For this exercise, write out the full listing that follows exactly and skip its pictures.
=== Begin Enclosure ===
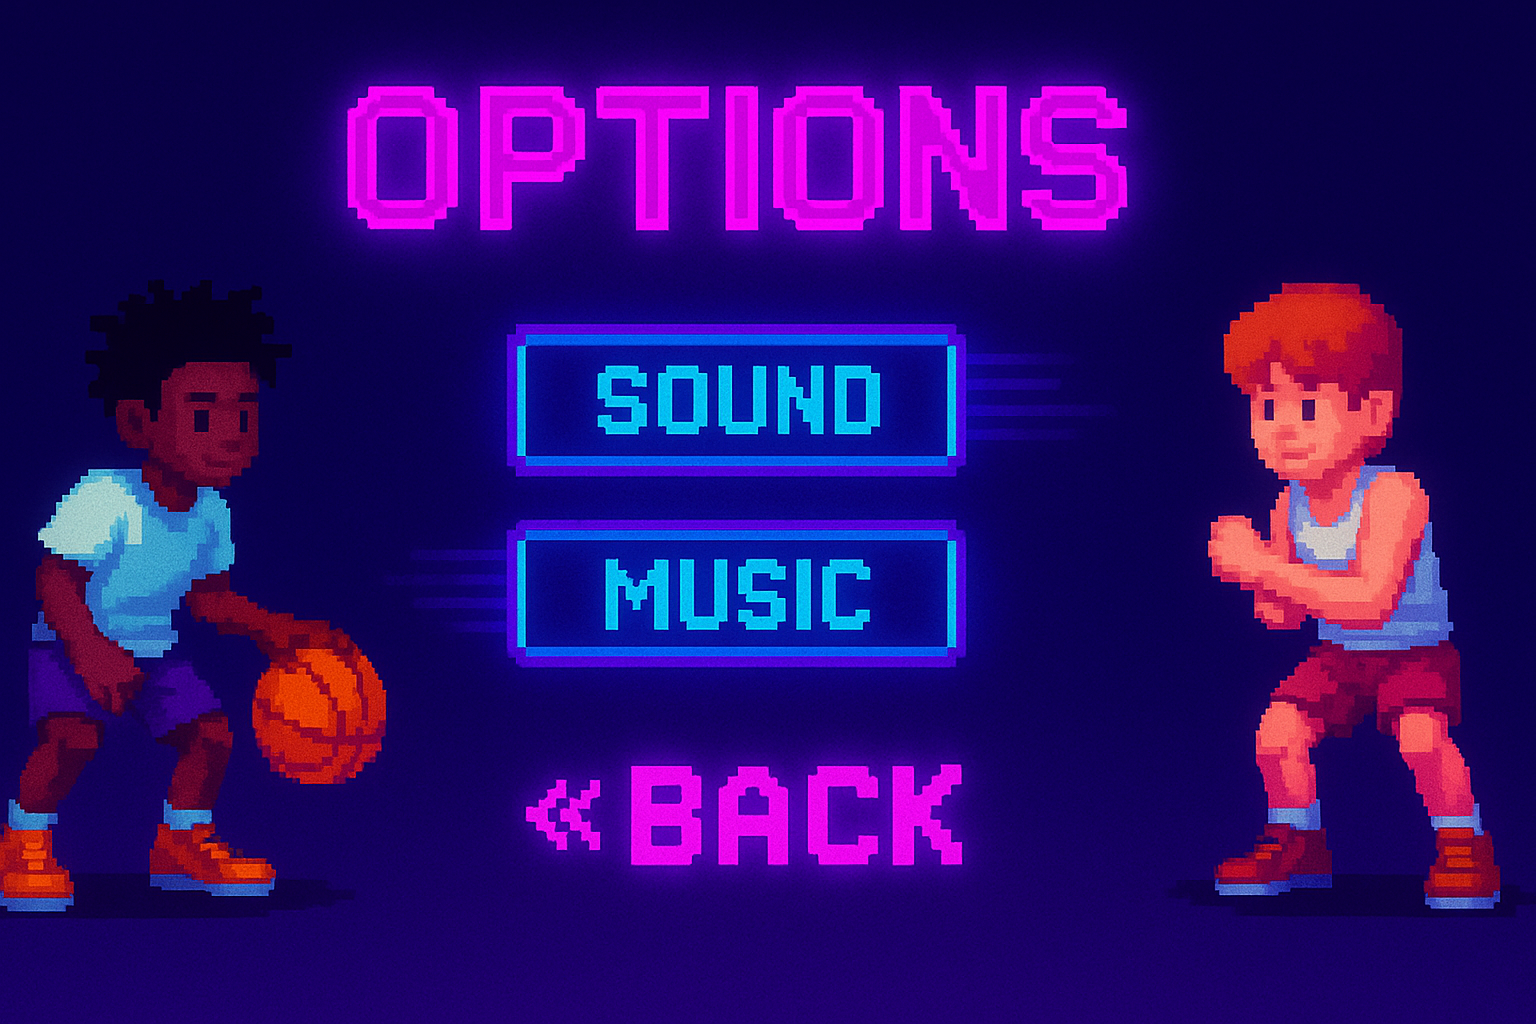
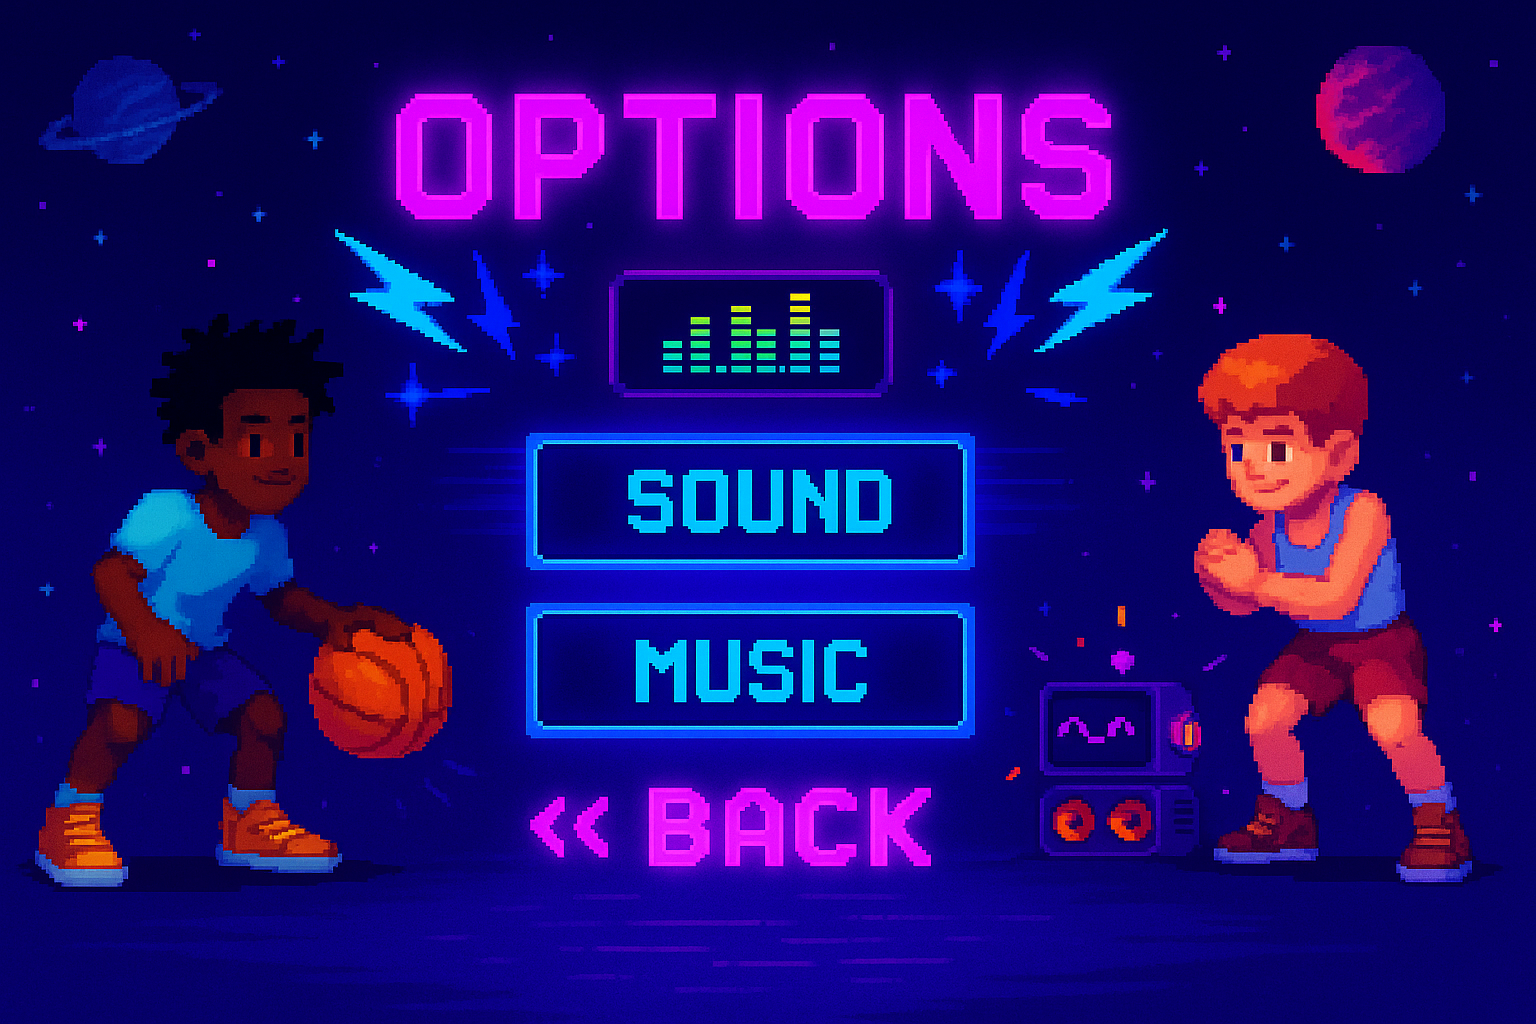
Nouveau nouveau

diff --git a/src/core/game.py b/src/core/game.py
@@ -12,6 +12,7 @@ from src.entities.panier import Panier
 from src.entities.arrow import Arrow
 from src.ui.menu_screen import MenuScreen
 from src.ui.ecran import Ecran
+from src.ui.option_screen import OptionScreen
 
 
 class Game:
@@ -37,6 +38,7 @@ class Game:
         self.arrow = Arrow()
         self.panier = Panier()
         self.menu = MenuScreen()
+        self.option_screen = OptionScreen()
 
         # État du jeu
         self.ball_list = []
@@ -49,6 +51,7 @@ class Game:
         self.start_time = None
 
         self.option = False
+        self.choix_joueur = False
 
 
         pygame.display.flip()
@@ -57,6 +60,23 @@ class Game:
     def run(self):
         running = True
         while running:
+
+            if self.option:
+                sound_btn_rect, music_btn_rect, back_btn_rect = self.option_screen.draw(self.screen)
+                pygame.display.flip()
+                for event in pygame.event.get():
+                    if event.type == pygame.QUIT or (event.type == pygame.KEYDOWN and event.key == pygame.K_ESCAPE):
+                        running = False
+                    elif event.type == pygame.MOUSEBUTTONDOWN:
+                        if sound_btn_rect.collidepoint(event.pos):
+                            print("Sound button clicked")
+                        elif music_btn_rect.collidepoint(event.pos):
+                            print("Music button clicked")
+                        elif back_btn_rect.collidepoint(event.pos):
+                            self.option = False
+                self.clock.tick(60)
+                continue
+
             if not self.game_started:
                 jouer_btn, options_btn, quitter_btn = self.menu.draw_start_screen(self.screen, SCREEN_WIDTH, SCREEN_HEIGHT)
                 pygame.display.flip()
@@ -71,10 +91,11 @@ class Game:
                             self.player = Player(random.randint(100, 3 * SCREEN_WIDTH // 4), PLAYER_Y)
                         elif options_btn.collidepoint(event.pos):
                             self.option = True
-                            print("Options cliqué (à implémenter)")
                         elif quitter_btn.collidepoint(event.pos):
                             pygame.quit()
                             exit()
+
+
 
             if self.game_over:
                 btn = self.menu.draw_game_over(self.screen, SCREEN_WIDTH, SCREEN_HEIGHT, self.score, self.high_scores)

diff --git a/src/ui/ecran.py b/src/ui/ecran.py
@@ -1,10 +1,9 @@
 import pygame
 import time
+
+from src.utils import *
 import os
 
-base_path = os.path.abspath(os.path.join(os.path.dirname(__file__), "../../"))
-loading_path = os.path.join(base_path, "assets", "image", "ecran_chargement2.png")
-loading_image = pygame.image.load(loading_path)
 
 class Ecran:
     def __init__(self, screen):
@@ -13,10 +12,12 @@ class Ecran:
         self.WIDTH, self.HEIGHT = screen.get_size()
 
     def show_loading_screen(self):
-        loading_image = pygame.image.load(loading_path)
+        loading_image = pygame.image.load("assets/image/ecran_chargement.png")
         loading_image = pygame.transform.scale(loading_image, (self.WIDTH, self.HEIGHT))
         start_time = time.time()
-        duration = 1  # secondes
+        duration = 3 # secondes
+
+        font = pygame.font.SysFont("arial", 30)
 
         while time.time() - start_time < duration:
             for event in pygame.event.get():
@@ -28,15 +29,19 @@ class Ecran:
                         pygame.quit()
                         exit()
 
+
             self.screen.fill((0, 0, 0))
             self.screen.blit(loading_image, (0, 0))
 
             progress = (time.time() - start_time) / duration
-            progress_width = int(400 * progress)
+            progress_width = int(515 * progress)
 
+
+            pos = pygame.mouse.get_pos()
+            afficher_texte(self.screen, font, f'pos : {pos[0],pos[1]}', (0,0), "white")
             # barre de chargement
-            pygame.draw.rect(self.screen, (255, 255, 255), (220, 575, 400, 20), 2)
-            pygame.draw.rect(self.screen, (255, 165, 0), (220, 575, progress_width, 20))
+            pygame.draw.rect(self.screen, (255, 255, 255), (270, 515, 515, 15), 2)
+            pygame.draw.rect(self.screen, (0, 255, 255), (270, 515, progress_width, 15))
 
             pygame.display.flip()
             self.clock.tick(60)

diff --git a/src/ui/option_screen.py b/src/ui/option_screen.py
@@ -1,3 +1,33 @@
 import pygame
+from pygame import mouse
 
-Class
+from src.core.config import *
+from src.core.game import *
+from src.utils import afficher_texte
+
+
+class OptionScreen:
+    def __init__(self):
+        self.background = pygame.image.load("assets/image/option_screen.png")  # ou le nom correct
+        self.background = pygame.transform.scale(self.background, (SCREEN_WIDTH, SCREEN_HEIGHT))
+
+        self.font = pygame.font.SysFont("arial", 20)
+
+        # Rects cliquables (invisibles)
+        self.sound_btn = pygame.Rect(350, 260, 275, 70)
+        self.music_btn = pygame.Rect(350, 360, 275, 65)
+        self.back_btn = pygame.Rect(340, 460, 280, 50)  # ajuste selon la vraie position du bouton << BACK
+
+    def draw(self,screen):
+
+        img_option = self.background
+        screen.blit(img_option, (0, 0))
+
+        sound_btn_rect = self.sound_btn
+        music_btn_rect = self.music_btn
+        back_btn_rect = self.back_btn
+
+        pos = mouse.get_pos()
+        afficher_texte(screen,self.font,f'pos : {pos[0]}, {pos[1]}',(0,0),'white')
+
+        return sound_btn_rect, music_btn_rect, back_btn_rect

diff --git a/src/ui/menu_screen.py b/src/ui/menu_screen.py
@@ -14,20 +14,13 @@ class MenuScreen:
         self.menu_bg = pygame.image.load("assets/image/menu.png")
         self.menu_bg = pygame.transform.scale(self.menu_bg, (SCREEN_WIDTH, SCREEN_HEIGHT))
 
-        button_width = 280
-        button_height = 70
-        button_x = (1000 - button_width) // 2  # centré horizontalement
-
         self.btn_jouer = pygame.Rect(330, 220, 305, 65)
         self.btn_options = pygame.Rect(345, 305, 280, 50)
         self.btn_quitter = pygame.Rect(370, 380, 230, 45)
 
     def draw_start_screen(self, screen, width, height):
-        bg = pygame.image.load("assets/image/menu.png")
-        bg = pygame.transform.scale(bg, (SCREEN_WIDTH, SCREEN_HEIGHT))
+        bg = self.menu_bg.copy()
         screen.blit(bg, (0, 0))
-
-
 
         jouer_rect = self.btn_jouer
         options_rect = self.btn_options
=== End Enclosure ===
SOLUTION:
Nouveau nouveau

diff --git a/src/core/game.py b/src/core/game.py
@@ -12,6 +12,7 @@ from src.entities.panier import Panier
 from src.entities.arrow import Arrow
 from src.ui.menu_screen import MenuScreen
 from src.ui.ecran import Ecran
+from src.ui.option_screen import OptionScreen
 
 
 class Game:
@@ -37,6 +38,7 @@ class Game:
         self.arrow = Arrow()
         self.panier = Panier()
         self.menu = MenuScreen()
+        self.option_screen = OptionScreen()
 
         # État du jeu
         self.ball_list = []
@@ -49,6 +51,7 @@ class Game:
         self.start_time = None
 
         self.option = False
+        self.choix_joueur = False
 
 
         pygame.display.flip()
@@ -57,6 +60,23 @@ class Game:
     def run(self):
         running = True
         while running:
+
+            if self.option:
+                sound_btn_rect, music_btn_rect, back_btn_rect = self.option_screen.draw(self.screen)
+                pygame.display.flip()
+                for event in pygame.event.get():
+                    if event.type == pygame.QUIT or (event.type == pygame.KEYDOWN and event.key == pygame.K_ESCAPE):
+                        running = False
+                    elif event.type == pygame.MOUSEBUTTONDOWN:
+                        if sound_btn_rect.collidepoint(event.pos):
+                            print("Sound button clicked")
+                        elif music_btn_rect.collidepoint(event.pos):
+                            print("Music button clicked")
+                        elif back_btn_rect.collidepoint(event.pos):
+                            self.option = False
+                self.clock.tick(60)
+                continue
+
             if not self.game_started:
                 jouer_btn, options_btn, quitter_btn = self.menu.draw_start_screen(self.screen, SCREEN_WIDTH, SCREEN_HEIGHT)
                 pygame.display.flip()
@@ -71,10 +91,11 @@ class Game:
                             self.player = Player(random.randint(100, 3 * SCREEN_WIDTH // 4), PLAYER_Y)
                         elif options_btn.collidepoint(event.pos):
                             self.option = True
-                            print("Options cliqué (à implémenter)")
                         elif quitter_btn.collidepoint(event.pos):
                             pygame.quit()
                             exit()
+
+
 
             if self.game_over:
                 btn = self.menu.draw_game_over(self.screen, SCREEN_WIDTH, SCREEN_HEIGHT, self.score, self.high_scores)

diff --git a/src/ui/ecran.py b/src/ui/ecran.py
@@ -1,10 +1,9 @@
 import pygame
 import time
+
+from src.utils import *
 import os
 
-base_path = os.path.abspath(os.path.join(os.path.dirname(__file__), "../../"))
-loading_path = os.path.join(base_path, "assets", "image", "ecran_chargement2.png")
-loading_image = pygame.image.load(loading_path)
 
 class Ecran:
     def __init__(self, screen):
@@ -13,10 +12,12 @@ class Ecran:
         self.WIDTH, self.HEIGHT = screen.get_size()
 
     def show_loading_screen(self):
-        loading_image = pygame.image.load(loading_path)
+        loading_image = pygame.image.load("assets/image/ecran_chargement.png")
         loading_image = pygame.transform.scale(loading_image, (self.WIDTH, self.HEIGHT))
         start_time = time.time()
-        duration = 1  # secondes
+        duration = 3 # secondes
+
+        font = pygame.font.SysFont("arial", 30)
 
         while time.time() - start_time < duration:
             for event in pygame.event.get():
@@ -28,15 +29,19 @@ class Ecran:
                         pygame.quit()
                         exit()
 
+
             self.screen.fill((0, 0, 0))
             self.screen.blit(loading_image, (0, 0))
 
             progress = (time.time() - start_time) / duration
-            progress_width = int(400 * progress)
+            progress_width = int(515 * progress)
 
+
+            pos = pygame.mouse.get_pos()
+            afficher_texte(self.screen, font, f'pos : {pos[0],pos[1]}', (0,0), "white")
             # barre de chargement
-            pygame.draw.rect(self.screen, (255, 255, 255), (220, 575, 400, 20), 2)
-            pygame.draw.rect(self.screen, (255, 165, 0), (220, 575, progress_width, 20))
+            pygame.draw.rect(self.screen, (255, 255, 255), (270, 515, 515, 15), 2)
+            pygame.draw.rect(self.screen, (0, 255, 255), (270, 515, progress_width, 15))
 
             pygame.display.flip()
             self.clock.tick(60)

diff --git a/src/ui/option_screen.py b/src/ui/option_screen.py
@@ -1,3 +1,33 @@
 import pygame
+from pygame import mouse
 
-Class
+from src.core.config import *
+from src.core.game import *
+from src.utils import afficher_texte
+
+
+class OptionScreen:
+    def __init__(self):
+        self.background = pygame.image.load("assets/image/option_screen.png")  # ou le nom correct
+        self.background = pygame.transform.scale(self.background, (SCREEN_WIDTH, SCREEN_HEIGHT))
+
+        self.font = pygame.font.SysFont("arial", 20)
+
+        # Rects cliquables (invisibles)
+        self.sound_btn = pygame.Rect(350, 260, 275, 70)
+        self.music_btn = pygame.Rect(350, 360, 275, 65)
+        self.back_btn = pygame.Rect(340, 460, 280, 50)  # ajuste selon la vraie position du bouton << BACK
+
+    def draw(self,screen):
+
+        img_option = self.background
+        screen.blit(img_option, (0, 0))
+
+        sound_btn_rect = self.sound_btn
+        music_btn_rect = self.music_btn
+        back_btn_rect = self.back_btn
+
+        pos = mouse.get_pos()
+        afficher_texte(screen,self.font,f'pos : {pos[0]}, {pos[1]}',(0,0),'white')
+
+        return sound_btn_rect, music_btn_rect, back_btn_rect

diff --git a/src/ui/menu_screen.py b/src/ui/menu_screen.py
@@ -14,20 +14,13 @@ class MenuScreen:
         self.menu_bg = pygame.image.load("assets/image/menu.png")
         self.menu_bg = pygame.transform.scale(self.menu_bg, (SCREEN_WIDTH, SCREEN_HEIGHT))
 
-        button_width = 280
-        button_height = 70
-        button_x = (1000 - button_width) // 2  # centré horizontalement
-
         self.btn_jouer = pygame.Rect(330, 220, 305, 65)
         self.btn_options = pygame.Rect(345, 305, 280, 50)
         self.btn_quitter = pygame.Rect(370, 380, 230, 45)
 
     def draw_start_screen(self, screen, width, height):
-        bg = pygame.image.load("assets/image/menu.png")
-        bg = pygame.transform.scale(bg, (SCREEN_WIDTH, SCREEN_HEIGHT))
+        bg = self.menu_bg.copy()
         screen.blit(bg, (0, 0))
-
-
 
         jouer_rect = self.btn_jouer
         options_rect = self.btn_options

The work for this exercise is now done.